Am I the only one who’s ever been jealous of the kinesiology students? As someone so interested and engaged in fitness and physical activity I would love to be able to sit in on those lectures. While that may not…
Last week, I started my skating class at Varsity Centre. I LOVED it.
In addition to registering for the class, I registered to rent skate – which I’ll have access to every week for the hour I spend in class. I haven’t put on a pair of my own skates in a long time, so I imagined any pair I could dig up at home would be four sizes too small. I really appreciate the option to rent because not only is it inexpensive ($20 for the duration of the class) but it also means I’m not lugging skates to and from campus on top of my course materials.
When I got to Varsity Centre, I swiped my TCard and made my way to the arena (a familiar route, having attended a couple of MoveU skating events there already).
It wasn’t long before I ran into my coach, whom I identified right away (she was wearing a big headband with the word “SKATE” across the front so… lucky guess). Shannon later explained that what she was wearing was a concussion headband with significant padding to protect her head. “Cool!” I thought.
Student-run conferences have become a big part of my involvement in campus activities. By “conference,” I refer not to a United Nations-like assembly of prominent politicians in suits but to a much less intimidating form that has really enriched my learning experience.
I’ve participated in a few and have had great experiences with them. Smaller events will often be free while larger events may require a fee that covers food, speakers, or renting out the space. In January, I attended the UTGB Student Leadership Conference where we discussed the impact of international short-term volunteering and the importance of understanding the underlying social and political context of the countries we serve. Just last month, I registered for the Fraser Institute seminar on public policy, which touched upon a range of diverse topics such as Aboriginal title in Canada and free market trade.
There are some cool advantages to attending student conferences – here are some features I personally enjoy:
UofT St. George has some pretty fantastic student programming on campus, and opportunities to connect with resources. I think its particularly great that students who are seeking help are given autonomy and choice, and flexibility in health care options.

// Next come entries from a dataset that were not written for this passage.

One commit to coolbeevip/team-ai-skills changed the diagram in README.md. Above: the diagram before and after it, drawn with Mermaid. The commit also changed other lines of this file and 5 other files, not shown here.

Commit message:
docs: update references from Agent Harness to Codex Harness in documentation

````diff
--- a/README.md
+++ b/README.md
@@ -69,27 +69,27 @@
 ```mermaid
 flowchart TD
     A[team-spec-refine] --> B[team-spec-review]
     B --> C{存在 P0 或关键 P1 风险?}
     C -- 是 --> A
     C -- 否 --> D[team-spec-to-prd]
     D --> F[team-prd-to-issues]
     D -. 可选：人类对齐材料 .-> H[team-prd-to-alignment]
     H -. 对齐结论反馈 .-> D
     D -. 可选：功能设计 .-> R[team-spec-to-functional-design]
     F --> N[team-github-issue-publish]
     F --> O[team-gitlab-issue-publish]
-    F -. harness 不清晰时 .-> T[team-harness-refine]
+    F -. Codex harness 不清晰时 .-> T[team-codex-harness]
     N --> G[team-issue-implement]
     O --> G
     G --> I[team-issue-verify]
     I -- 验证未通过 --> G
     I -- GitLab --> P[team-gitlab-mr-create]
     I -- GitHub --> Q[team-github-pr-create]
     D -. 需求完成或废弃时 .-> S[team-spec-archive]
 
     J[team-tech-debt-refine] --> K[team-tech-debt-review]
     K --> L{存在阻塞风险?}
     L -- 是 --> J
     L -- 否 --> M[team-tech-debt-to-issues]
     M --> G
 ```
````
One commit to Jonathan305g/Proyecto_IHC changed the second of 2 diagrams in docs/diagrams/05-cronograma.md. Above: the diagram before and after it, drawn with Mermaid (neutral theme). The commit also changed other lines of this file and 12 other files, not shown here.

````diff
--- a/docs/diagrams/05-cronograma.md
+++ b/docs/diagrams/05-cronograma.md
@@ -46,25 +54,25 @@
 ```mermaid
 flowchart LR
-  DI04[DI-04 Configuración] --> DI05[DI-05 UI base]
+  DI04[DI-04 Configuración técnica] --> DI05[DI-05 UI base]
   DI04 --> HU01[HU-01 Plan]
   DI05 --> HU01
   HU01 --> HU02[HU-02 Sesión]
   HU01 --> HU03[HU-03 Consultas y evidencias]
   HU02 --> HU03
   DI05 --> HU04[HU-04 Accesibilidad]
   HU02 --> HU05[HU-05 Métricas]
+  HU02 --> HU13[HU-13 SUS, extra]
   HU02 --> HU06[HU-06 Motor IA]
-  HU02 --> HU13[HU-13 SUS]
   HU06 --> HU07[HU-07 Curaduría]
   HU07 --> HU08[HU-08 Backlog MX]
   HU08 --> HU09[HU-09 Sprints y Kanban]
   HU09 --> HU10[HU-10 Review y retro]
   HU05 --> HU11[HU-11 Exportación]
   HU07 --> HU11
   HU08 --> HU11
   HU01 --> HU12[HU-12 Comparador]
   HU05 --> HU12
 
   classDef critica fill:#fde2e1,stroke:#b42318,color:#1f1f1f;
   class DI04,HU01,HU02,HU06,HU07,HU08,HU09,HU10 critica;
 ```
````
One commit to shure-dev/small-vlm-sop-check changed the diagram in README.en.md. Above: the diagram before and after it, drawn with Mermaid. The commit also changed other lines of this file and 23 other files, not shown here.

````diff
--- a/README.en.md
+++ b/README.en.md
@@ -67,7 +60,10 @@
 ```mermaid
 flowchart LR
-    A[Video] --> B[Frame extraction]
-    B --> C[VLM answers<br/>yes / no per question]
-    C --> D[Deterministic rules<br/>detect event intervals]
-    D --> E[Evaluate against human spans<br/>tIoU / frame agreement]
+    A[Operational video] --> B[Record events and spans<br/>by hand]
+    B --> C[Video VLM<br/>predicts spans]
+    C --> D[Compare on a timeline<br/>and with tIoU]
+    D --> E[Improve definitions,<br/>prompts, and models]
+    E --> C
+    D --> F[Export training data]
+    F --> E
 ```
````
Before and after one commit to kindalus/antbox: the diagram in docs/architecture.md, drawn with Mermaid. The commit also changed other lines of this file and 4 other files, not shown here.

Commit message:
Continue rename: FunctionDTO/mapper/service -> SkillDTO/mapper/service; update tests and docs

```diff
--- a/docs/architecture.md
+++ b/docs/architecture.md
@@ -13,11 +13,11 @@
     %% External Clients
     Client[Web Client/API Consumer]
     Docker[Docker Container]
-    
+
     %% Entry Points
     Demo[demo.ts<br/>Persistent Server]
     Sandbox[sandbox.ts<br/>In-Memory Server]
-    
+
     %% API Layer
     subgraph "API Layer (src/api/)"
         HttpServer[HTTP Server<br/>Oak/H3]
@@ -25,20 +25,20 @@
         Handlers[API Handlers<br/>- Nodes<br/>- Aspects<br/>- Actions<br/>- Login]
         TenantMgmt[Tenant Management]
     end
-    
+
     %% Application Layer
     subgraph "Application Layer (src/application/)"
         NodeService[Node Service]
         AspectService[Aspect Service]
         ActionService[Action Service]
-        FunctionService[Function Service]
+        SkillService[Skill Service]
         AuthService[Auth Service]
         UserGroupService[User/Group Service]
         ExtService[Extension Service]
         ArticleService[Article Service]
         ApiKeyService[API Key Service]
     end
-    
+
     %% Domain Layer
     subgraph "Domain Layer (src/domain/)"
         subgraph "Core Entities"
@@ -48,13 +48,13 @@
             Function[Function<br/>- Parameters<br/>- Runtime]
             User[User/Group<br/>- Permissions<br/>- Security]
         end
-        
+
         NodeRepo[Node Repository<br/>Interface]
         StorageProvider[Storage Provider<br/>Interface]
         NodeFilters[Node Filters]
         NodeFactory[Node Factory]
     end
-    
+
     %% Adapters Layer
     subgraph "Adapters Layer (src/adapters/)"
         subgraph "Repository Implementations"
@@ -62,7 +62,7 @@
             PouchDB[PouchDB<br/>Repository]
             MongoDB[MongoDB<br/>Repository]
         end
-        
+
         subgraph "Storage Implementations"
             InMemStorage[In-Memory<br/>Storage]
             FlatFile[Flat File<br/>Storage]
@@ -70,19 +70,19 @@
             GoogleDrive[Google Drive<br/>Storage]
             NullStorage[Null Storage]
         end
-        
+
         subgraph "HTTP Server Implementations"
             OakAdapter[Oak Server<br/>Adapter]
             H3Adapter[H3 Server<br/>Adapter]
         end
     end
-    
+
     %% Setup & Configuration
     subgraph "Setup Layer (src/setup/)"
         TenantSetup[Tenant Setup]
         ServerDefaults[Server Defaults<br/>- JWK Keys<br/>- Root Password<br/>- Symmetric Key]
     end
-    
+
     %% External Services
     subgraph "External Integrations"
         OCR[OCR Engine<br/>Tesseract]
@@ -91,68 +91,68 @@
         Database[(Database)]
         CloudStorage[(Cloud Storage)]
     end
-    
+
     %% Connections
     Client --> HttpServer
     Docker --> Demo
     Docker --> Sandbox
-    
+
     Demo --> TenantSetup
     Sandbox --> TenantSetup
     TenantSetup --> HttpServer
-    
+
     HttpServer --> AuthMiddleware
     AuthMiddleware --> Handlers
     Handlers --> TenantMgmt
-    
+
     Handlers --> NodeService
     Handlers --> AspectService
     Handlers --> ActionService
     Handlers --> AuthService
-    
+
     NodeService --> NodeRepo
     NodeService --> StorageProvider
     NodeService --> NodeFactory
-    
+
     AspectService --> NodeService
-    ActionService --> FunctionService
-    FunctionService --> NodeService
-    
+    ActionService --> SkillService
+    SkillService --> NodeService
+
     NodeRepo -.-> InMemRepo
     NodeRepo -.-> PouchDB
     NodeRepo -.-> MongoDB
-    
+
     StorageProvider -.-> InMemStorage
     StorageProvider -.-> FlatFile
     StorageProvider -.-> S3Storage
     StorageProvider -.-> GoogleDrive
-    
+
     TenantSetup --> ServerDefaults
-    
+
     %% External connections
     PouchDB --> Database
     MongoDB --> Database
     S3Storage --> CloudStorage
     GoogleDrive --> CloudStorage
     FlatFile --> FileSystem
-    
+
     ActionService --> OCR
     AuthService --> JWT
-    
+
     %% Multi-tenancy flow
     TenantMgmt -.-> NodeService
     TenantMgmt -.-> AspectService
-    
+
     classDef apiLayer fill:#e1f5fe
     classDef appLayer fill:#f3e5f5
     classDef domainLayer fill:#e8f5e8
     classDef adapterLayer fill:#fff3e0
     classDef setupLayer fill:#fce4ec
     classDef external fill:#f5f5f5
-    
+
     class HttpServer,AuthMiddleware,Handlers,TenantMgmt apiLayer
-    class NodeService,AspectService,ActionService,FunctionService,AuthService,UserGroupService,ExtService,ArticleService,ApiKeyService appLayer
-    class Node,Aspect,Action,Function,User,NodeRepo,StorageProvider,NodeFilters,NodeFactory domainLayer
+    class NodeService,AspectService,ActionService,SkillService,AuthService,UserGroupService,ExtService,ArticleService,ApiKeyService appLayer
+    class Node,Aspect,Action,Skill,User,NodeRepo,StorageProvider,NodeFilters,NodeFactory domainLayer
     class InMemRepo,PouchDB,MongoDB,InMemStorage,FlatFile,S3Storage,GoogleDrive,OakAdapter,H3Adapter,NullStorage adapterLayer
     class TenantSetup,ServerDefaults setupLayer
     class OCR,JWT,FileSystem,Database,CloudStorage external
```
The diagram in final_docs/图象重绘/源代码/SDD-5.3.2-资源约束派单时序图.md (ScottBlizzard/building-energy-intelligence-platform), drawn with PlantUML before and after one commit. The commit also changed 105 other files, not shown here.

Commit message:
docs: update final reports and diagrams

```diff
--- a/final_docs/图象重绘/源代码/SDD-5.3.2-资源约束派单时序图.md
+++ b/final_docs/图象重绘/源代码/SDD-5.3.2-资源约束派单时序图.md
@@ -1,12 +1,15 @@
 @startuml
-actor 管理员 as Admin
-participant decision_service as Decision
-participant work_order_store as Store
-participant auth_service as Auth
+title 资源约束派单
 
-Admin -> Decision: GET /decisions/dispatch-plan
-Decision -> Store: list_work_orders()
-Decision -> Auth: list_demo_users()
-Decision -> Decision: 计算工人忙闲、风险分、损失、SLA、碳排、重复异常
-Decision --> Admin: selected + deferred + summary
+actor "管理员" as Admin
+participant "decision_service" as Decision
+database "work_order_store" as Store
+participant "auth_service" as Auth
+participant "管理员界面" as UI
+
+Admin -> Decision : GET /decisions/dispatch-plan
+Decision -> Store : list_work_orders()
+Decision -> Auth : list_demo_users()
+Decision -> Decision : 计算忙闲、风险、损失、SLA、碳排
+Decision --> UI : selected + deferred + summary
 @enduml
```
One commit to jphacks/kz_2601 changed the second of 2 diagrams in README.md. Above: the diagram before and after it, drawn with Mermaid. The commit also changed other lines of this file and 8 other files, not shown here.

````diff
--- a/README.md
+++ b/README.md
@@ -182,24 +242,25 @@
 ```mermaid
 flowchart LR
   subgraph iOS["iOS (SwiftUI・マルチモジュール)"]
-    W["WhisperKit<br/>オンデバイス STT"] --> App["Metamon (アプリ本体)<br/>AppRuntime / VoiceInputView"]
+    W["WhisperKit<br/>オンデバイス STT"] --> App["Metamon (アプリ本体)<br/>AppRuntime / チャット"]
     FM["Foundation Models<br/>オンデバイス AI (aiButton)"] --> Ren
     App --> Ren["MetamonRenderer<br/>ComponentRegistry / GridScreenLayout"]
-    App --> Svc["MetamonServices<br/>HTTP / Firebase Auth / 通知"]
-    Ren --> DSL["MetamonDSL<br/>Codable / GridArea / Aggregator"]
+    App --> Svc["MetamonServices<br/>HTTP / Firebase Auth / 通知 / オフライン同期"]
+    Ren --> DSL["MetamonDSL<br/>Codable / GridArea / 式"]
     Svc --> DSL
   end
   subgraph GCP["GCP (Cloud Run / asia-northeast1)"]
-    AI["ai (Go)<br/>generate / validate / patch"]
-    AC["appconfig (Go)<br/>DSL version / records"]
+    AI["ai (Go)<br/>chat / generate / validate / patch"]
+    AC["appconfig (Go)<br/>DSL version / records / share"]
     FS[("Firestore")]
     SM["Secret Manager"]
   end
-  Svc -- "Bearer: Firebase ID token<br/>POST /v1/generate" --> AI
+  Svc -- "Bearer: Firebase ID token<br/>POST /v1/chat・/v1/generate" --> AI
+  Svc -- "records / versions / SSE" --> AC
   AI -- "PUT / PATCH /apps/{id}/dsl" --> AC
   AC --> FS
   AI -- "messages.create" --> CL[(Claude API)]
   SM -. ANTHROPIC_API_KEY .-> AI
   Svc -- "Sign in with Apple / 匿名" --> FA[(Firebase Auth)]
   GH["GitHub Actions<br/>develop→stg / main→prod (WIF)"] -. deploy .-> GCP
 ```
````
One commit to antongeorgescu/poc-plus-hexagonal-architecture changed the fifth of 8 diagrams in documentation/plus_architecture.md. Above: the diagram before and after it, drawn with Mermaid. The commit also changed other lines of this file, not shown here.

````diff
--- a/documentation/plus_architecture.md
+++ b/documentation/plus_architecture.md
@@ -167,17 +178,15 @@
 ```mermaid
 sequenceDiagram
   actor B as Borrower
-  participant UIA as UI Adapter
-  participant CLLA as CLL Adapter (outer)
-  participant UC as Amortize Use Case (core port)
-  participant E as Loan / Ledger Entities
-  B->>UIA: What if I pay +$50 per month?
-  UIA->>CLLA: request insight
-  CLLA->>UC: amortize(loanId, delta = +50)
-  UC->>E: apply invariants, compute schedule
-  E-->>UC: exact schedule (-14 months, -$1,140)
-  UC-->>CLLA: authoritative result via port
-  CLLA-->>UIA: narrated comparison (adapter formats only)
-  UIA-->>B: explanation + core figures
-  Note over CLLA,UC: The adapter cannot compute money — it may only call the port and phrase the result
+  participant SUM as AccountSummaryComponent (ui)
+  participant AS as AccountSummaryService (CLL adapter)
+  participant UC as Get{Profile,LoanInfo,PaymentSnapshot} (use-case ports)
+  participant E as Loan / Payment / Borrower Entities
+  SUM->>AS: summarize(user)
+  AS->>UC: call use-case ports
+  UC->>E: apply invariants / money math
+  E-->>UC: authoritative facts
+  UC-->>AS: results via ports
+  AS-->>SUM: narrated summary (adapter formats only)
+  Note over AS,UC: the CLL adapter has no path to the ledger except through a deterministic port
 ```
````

This week, I had the chance to chat with Peers are Here program coordinator, Adam, about the peer groups he helps to run, what you can expect from a session, and why he is passionate about this project.
I need to let you all in on a little secret. I’m a travelaholic. At any given moment, my desk has more guidebooks than textbooks. I dream in maps and mountains and UNESCO world heritage sites. Dropping Introduction to Archaeology…
Time: 3:23AM Word count: 2,929. (just 71 words short of finishing my 3,000 word research paper) Typical countdown of a U of T student during finals week. (or even any typical week while drowning in schoolwork for that matter!) In…
My hands were clammy, my stomach did flips, and my legs maybe even trembled. Cynthia, you ask, what did you do this time? Why, I co-facilitated my first workshop ever at the 2009 Toolkit Conference! If you’re like me, you…